With the rise of #OwnVoices, finding and reading books that have authors and characters from the same marginalized group is easier than ever (though the publishing industry has lots more work to do!). An excellent first step in learning about others is by tapping into their work. I do want to caution you about not asking people who aren’t a part of the dominant culture for “permission” to write their stories. Engage in real, authentic relationships and how they think and feel will make themselves readily apparent to you.
To cap off this section, it’s worth asking yourself why you want to write the particular romance you have in mind. Furthermore, why (assuming it gets published) you’re the right person to bring it to the public. With a few major exceptions, I would never tell anyone not to write anything, but I will always advocate for being better informed and searching your own intentions.
Do Your Best (And Try Not to Worry!)

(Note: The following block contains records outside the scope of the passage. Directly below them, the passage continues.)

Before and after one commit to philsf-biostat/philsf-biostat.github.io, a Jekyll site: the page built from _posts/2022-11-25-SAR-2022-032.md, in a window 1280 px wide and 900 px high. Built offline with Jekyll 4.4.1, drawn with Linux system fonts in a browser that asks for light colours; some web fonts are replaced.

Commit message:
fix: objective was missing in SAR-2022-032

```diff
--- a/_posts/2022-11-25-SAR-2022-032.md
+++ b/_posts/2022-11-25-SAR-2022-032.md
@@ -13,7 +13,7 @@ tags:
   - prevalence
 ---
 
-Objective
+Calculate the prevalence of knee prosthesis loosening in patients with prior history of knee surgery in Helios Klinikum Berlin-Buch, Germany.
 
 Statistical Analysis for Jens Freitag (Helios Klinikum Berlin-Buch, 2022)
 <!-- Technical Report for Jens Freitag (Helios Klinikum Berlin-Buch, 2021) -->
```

It’s safe to say that all writers, romance or otherwise, want to do good (or better yet, great) work. There’s a desire to craft sizzling chemistry, of course, but also a need for accuracy that paralyzed a 10th Grade me when faced with the daunting challenge of portraying the life of a regular North American teen (I lived in Thailand at the time). In addition, I don’t believe that most people want to offend or hurt others with their writing. For romance especially the intention is to play to positive emotions, to lead readers through twists and turns but ultimately a happily ever after.

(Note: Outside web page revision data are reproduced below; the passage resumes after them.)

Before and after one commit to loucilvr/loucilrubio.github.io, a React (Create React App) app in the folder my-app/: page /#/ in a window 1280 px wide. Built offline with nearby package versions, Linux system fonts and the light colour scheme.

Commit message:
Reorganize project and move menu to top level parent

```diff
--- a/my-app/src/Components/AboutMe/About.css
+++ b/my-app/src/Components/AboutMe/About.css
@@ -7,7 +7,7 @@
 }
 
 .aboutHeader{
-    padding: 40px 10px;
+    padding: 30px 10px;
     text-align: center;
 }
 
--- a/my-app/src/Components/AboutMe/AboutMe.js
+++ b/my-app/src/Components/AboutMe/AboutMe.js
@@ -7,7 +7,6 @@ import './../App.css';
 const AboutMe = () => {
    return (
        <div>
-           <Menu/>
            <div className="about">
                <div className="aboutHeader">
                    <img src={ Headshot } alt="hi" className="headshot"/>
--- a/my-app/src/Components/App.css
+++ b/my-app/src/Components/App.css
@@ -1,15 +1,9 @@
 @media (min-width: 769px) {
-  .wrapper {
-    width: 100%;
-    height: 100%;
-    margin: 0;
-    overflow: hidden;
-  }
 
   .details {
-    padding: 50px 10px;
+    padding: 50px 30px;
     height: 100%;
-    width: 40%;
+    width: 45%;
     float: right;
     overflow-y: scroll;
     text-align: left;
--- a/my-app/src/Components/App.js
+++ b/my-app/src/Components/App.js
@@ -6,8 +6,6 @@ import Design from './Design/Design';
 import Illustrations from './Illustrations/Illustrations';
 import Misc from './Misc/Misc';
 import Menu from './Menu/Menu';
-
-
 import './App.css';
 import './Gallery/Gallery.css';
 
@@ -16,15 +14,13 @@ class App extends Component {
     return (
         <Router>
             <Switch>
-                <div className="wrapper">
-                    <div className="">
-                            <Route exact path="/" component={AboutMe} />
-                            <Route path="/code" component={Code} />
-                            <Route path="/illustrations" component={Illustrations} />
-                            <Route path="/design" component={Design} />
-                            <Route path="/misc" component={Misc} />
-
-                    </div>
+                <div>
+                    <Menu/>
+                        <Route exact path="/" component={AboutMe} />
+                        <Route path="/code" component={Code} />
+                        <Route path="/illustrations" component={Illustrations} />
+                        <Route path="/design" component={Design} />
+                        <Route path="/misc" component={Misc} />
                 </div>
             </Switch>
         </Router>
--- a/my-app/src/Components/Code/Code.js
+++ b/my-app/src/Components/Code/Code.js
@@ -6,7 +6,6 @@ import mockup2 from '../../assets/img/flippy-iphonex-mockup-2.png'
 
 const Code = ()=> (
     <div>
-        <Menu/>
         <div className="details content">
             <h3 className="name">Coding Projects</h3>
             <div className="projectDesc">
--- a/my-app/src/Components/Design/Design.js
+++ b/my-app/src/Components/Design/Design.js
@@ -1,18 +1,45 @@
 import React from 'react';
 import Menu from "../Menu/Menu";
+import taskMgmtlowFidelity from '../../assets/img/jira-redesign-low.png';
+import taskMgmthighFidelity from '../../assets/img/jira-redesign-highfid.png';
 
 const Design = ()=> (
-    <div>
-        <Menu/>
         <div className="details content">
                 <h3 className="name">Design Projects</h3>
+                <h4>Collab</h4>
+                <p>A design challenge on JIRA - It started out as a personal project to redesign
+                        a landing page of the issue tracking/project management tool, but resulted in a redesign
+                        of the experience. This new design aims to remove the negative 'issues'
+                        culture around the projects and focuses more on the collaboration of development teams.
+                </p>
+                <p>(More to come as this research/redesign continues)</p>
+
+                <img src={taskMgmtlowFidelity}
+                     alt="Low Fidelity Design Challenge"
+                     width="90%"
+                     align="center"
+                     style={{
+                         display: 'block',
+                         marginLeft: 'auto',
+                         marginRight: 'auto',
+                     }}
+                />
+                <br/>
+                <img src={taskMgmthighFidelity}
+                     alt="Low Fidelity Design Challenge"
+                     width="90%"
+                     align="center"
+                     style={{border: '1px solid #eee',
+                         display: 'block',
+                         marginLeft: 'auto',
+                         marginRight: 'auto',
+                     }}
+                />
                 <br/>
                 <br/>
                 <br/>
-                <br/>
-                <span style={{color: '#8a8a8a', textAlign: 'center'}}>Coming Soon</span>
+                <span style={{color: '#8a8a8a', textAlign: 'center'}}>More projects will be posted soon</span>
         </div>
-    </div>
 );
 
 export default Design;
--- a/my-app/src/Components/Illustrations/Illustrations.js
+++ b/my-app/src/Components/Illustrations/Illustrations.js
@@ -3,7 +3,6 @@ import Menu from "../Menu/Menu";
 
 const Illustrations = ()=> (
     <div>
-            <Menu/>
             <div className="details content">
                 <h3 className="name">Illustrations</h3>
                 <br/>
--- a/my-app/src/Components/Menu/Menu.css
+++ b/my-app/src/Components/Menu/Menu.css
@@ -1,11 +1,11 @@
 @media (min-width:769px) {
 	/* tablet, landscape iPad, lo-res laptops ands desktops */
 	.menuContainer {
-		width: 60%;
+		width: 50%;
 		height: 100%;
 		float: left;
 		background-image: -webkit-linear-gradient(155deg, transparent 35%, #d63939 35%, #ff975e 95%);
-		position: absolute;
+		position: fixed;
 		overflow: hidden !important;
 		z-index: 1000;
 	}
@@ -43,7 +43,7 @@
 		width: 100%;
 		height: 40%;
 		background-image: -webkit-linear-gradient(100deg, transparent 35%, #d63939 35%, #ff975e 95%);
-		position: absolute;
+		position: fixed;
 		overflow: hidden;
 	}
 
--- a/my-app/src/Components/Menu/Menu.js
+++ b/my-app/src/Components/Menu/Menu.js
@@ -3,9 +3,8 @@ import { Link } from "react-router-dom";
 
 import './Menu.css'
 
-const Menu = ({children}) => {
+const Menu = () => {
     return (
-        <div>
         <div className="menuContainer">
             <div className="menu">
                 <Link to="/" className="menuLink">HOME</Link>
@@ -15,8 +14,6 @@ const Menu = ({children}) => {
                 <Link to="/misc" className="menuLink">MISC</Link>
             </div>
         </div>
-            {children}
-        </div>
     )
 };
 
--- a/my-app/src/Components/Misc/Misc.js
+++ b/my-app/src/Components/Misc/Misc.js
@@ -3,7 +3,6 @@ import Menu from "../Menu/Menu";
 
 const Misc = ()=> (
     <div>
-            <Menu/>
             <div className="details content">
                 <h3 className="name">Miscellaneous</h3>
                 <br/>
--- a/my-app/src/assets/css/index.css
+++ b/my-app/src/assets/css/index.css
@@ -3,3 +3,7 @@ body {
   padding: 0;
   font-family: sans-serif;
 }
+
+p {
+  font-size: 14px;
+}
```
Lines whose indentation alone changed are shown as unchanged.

The thing is, you know what they say about good intentions…
Luckily for published authors, the road from manuscript to paperback has multiple pit stops along the way to account for everything from comma splices to misspelled brand names to whether or not an interracial relationship might need a little more refining. Your story will be given a line edit, copy edit, and proofread, and each person responsible is hard at work to account for the blind spots of those ahead of them.
Some books are even assigned sensitivity readers who are explicitly tasked with giving feedback based on their own lived experiences.

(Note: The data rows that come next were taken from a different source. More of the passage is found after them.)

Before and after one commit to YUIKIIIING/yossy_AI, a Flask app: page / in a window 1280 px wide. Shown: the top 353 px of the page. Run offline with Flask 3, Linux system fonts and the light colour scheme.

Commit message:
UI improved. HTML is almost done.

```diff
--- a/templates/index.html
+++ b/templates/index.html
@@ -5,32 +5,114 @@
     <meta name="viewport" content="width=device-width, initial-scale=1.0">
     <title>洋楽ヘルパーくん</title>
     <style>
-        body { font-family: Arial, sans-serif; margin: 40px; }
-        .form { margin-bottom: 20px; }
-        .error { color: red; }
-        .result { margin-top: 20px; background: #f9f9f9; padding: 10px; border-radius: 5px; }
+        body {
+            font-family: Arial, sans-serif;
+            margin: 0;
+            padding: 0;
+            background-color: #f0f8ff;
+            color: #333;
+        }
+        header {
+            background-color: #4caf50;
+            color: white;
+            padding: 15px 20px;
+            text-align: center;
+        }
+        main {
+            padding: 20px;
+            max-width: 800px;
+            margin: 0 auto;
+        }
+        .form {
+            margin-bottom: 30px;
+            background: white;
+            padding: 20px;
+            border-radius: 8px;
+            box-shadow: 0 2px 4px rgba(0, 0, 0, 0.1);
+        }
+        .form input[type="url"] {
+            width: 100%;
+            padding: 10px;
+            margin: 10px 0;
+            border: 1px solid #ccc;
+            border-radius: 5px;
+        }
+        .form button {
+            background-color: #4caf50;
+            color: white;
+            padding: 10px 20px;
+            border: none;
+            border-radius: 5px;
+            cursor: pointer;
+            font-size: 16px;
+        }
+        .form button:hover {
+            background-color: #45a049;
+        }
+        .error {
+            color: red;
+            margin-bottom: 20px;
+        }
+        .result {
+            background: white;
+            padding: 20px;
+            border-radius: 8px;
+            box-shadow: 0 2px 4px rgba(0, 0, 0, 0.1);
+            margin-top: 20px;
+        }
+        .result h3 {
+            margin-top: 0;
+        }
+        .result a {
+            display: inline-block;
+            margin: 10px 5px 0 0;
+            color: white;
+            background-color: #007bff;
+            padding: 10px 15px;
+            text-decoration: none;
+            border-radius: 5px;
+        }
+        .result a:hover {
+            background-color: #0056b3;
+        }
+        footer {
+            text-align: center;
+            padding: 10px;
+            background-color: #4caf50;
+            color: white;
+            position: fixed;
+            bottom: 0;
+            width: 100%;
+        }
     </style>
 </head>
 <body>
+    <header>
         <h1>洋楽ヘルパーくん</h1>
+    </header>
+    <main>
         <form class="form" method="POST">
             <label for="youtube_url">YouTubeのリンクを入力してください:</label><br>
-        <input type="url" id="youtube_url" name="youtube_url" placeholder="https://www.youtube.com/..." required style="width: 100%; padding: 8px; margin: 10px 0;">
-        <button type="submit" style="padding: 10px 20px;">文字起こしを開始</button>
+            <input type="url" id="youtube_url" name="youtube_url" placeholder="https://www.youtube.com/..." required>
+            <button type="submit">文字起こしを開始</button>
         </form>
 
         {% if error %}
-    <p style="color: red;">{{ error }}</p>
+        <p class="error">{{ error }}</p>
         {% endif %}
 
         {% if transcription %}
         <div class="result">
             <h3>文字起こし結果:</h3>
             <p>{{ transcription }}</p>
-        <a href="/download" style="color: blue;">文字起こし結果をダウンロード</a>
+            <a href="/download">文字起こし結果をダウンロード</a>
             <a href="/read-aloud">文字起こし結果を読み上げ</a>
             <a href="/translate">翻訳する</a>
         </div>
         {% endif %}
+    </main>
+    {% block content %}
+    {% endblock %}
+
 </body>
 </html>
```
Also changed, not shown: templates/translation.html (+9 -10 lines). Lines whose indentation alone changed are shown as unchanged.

Whether you’re fortunate enough to have access to all of these resources, are freelancing a single copy edit, or are asking a friend to please read your work, my most important piece of advice is be humble. Or in other words, be open to criticism, changing parts of your work, and being wrong.
Writing is already such an emotional process to start with, and the fear of being framed as not politically correct (to put it gently), or generally unaware, is immense. Just remember that these people are here to support you. No one who is working on your book is doing so as a secret ploy to expose your deficiencies. To quote mob accountant Otto Berman, it’s “Nothing personal.” Try not to take it that way!
I’m going to end by flatly ignoring my college professors’ writing advice on how to wrap up an essay, ironically leaving you all with a little writing advice of my own: In summary, when writing interracial relationships and other experiences outside of our own it’s important to do research when possible, query our own biases, and be open to accepting criticism. As a final important reminder, don’t be afraid to ask for help! This is a topic we’re going to keep discussing on SYTYCW, so if you have any questions please don’t hesitate to let us know-